When the level of carbon dioxide becomes too high, painful contractions begin in the ribs and in the diaphragm. The pain is a signal that the person needs to exhale. The body and brain start to suffer from a lack of oxygen. The critical line refers to the moment when a person accumulates so much carbon dioxide in his body that he begins to feel pain. Hyperventilating is one way to delay the critical line moment, but hyperventilating is also dangerous, notes The Science Creative Quarterly. Hyperventilation can result in unconsciousness because it undermines the body's signals to breathe.

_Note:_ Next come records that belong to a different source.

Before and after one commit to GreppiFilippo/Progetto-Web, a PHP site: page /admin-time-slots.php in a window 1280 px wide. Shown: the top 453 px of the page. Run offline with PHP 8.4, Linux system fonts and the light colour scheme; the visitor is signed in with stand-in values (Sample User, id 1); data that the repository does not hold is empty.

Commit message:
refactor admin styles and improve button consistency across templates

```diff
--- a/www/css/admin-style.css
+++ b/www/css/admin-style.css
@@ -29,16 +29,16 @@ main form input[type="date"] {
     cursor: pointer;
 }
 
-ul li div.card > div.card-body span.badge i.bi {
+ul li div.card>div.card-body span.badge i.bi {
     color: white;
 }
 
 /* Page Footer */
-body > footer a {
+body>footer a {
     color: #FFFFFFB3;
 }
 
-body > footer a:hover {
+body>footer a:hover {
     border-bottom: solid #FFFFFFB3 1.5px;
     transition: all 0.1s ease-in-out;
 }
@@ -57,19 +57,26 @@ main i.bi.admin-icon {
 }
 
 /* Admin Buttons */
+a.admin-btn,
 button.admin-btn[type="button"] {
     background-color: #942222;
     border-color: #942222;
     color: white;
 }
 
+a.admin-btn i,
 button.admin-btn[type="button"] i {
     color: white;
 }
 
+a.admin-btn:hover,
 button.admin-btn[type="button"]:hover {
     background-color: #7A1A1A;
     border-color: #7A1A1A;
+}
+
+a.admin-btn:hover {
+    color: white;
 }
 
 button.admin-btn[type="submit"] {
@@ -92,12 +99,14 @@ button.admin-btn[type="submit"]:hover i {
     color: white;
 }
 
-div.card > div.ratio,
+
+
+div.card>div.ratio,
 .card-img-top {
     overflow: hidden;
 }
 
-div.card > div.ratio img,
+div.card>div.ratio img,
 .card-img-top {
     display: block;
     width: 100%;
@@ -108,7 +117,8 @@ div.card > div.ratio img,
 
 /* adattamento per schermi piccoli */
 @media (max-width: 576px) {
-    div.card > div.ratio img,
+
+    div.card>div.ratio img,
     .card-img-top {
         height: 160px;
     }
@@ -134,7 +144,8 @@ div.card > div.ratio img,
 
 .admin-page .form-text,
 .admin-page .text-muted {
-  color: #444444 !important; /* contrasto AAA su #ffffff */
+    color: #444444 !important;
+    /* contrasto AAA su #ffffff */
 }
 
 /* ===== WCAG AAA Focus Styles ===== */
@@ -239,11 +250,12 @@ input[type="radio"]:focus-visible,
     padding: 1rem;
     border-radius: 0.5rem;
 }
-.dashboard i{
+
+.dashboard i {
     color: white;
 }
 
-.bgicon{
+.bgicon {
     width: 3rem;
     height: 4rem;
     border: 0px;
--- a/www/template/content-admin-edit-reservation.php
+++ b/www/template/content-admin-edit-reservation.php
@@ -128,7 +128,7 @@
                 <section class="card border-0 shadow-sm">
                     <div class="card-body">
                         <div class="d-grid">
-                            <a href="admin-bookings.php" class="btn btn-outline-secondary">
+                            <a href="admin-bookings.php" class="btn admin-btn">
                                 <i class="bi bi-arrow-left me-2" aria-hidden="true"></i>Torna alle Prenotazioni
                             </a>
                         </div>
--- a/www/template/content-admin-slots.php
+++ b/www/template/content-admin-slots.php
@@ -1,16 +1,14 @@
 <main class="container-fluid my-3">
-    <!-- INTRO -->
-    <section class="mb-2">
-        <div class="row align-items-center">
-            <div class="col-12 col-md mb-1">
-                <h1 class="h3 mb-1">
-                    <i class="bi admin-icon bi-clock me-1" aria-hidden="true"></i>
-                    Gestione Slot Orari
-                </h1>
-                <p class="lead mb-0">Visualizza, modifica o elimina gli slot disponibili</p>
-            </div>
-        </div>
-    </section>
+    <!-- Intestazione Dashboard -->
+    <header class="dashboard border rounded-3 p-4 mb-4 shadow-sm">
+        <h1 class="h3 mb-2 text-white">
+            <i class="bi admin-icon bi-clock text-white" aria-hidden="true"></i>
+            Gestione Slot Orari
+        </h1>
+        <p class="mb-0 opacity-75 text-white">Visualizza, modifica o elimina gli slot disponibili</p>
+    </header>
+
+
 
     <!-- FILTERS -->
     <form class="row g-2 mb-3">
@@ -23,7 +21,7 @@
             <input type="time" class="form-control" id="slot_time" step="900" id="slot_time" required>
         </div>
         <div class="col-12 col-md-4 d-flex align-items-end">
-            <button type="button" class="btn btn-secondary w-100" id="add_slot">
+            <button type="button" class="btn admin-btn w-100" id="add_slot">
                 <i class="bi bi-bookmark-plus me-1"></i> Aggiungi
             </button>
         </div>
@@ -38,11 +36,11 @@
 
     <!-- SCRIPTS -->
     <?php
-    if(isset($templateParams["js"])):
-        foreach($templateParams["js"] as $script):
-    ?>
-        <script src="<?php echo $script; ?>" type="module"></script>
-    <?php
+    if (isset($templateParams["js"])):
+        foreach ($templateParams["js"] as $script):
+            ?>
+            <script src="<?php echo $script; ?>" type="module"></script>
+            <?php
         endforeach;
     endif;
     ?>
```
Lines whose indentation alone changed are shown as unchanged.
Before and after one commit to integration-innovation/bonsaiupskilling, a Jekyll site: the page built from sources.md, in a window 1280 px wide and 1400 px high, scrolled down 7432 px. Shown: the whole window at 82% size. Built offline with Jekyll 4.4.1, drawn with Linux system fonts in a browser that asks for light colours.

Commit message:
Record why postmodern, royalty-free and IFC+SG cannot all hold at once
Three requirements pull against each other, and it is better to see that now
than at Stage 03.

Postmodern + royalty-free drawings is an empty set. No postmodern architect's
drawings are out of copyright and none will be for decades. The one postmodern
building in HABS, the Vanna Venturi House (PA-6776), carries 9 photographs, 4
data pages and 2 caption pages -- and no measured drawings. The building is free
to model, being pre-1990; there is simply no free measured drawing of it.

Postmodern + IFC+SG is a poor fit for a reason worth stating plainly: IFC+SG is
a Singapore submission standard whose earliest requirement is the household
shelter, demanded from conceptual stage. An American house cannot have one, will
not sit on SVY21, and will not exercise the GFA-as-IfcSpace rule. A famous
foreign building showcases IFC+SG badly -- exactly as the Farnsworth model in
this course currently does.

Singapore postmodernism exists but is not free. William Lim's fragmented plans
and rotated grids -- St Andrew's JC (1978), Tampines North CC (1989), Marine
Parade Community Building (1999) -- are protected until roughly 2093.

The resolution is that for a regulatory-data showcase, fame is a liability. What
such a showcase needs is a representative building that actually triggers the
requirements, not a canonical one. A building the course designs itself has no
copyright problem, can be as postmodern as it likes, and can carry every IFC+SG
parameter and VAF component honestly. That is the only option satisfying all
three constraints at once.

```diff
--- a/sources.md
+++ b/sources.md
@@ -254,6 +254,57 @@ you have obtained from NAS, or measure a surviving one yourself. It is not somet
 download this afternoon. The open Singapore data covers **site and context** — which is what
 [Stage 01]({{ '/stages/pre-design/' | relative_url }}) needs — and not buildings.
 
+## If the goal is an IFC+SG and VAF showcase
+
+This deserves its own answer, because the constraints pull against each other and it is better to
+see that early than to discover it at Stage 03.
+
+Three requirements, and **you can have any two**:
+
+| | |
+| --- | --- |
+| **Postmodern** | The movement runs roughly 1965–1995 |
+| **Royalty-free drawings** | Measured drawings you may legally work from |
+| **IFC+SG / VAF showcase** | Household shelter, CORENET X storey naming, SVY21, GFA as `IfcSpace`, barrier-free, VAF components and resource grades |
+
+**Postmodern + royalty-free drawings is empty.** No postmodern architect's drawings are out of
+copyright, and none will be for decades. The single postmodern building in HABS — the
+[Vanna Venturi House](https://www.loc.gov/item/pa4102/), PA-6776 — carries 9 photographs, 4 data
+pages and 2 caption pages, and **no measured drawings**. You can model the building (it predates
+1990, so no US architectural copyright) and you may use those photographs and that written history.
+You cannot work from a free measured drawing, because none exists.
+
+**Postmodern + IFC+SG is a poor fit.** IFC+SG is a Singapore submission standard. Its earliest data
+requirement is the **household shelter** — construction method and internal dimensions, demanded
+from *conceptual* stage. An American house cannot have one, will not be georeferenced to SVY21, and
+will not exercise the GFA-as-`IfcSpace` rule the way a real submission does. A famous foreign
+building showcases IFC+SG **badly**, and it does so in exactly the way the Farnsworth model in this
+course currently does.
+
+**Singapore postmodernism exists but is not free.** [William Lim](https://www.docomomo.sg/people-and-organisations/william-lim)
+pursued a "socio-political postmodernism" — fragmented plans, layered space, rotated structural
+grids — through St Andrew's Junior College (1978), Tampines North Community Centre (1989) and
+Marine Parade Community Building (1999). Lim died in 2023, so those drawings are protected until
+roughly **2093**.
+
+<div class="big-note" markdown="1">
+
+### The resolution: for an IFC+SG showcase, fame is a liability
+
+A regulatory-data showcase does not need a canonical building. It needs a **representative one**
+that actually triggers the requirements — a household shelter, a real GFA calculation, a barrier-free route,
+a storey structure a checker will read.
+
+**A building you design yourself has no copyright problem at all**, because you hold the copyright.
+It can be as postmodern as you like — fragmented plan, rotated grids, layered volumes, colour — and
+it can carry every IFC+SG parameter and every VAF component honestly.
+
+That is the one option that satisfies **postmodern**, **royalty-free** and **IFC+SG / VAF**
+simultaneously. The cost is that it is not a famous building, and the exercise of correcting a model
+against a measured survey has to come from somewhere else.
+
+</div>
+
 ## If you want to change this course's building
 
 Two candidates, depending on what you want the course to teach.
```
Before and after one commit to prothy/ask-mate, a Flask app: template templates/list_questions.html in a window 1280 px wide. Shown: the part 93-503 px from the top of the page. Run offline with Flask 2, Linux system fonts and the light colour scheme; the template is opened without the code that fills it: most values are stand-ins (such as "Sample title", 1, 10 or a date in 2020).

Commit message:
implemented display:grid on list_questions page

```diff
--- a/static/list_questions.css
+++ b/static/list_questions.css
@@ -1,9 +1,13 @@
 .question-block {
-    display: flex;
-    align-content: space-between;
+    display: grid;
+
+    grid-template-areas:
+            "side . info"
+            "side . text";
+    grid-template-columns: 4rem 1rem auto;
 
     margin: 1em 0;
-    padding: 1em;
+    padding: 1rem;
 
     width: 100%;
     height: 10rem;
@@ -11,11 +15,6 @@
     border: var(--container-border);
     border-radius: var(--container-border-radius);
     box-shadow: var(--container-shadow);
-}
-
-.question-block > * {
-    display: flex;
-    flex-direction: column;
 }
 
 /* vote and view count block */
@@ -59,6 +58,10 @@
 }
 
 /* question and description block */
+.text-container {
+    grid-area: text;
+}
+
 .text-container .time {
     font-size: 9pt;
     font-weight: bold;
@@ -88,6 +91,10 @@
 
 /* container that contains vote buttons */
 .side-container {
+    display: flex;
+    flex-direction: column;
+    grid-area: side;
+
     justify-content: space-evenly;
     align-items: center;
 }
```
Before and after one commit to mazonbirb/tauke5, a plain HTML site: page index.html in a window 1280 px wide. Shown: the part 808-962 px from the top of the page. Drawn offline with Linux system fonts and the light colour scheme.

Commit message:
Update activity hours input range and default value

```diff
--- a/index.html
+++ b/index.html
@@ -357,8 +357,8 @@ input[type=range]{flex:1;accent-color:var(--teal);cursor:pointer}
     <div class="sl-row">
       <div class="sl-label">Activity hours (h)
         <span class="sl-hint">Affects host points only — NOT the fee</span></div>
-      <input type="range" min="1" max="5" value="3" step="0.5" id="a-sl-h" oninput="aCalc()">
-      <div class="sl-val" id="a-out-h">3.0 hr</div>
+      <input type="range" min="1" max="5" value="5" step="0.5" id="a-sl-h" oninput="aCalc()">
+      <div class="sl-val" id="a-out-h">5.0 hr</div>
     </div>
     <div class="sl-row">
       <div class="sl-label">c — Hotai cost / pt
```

The effects of breath holding on the brain are not yet clear, according to The New York Times. Scientists from the University of Queensland conducted neuropsychological tests on free divers to examine the way their brains behaved compared to people who did not free dive. They found that the free divers' brains responded normally in visual, language and recall tests. A SPECT brain scan showed some abnormalities in five free divers' brains, but scientists were uncertain of the significance of the findings.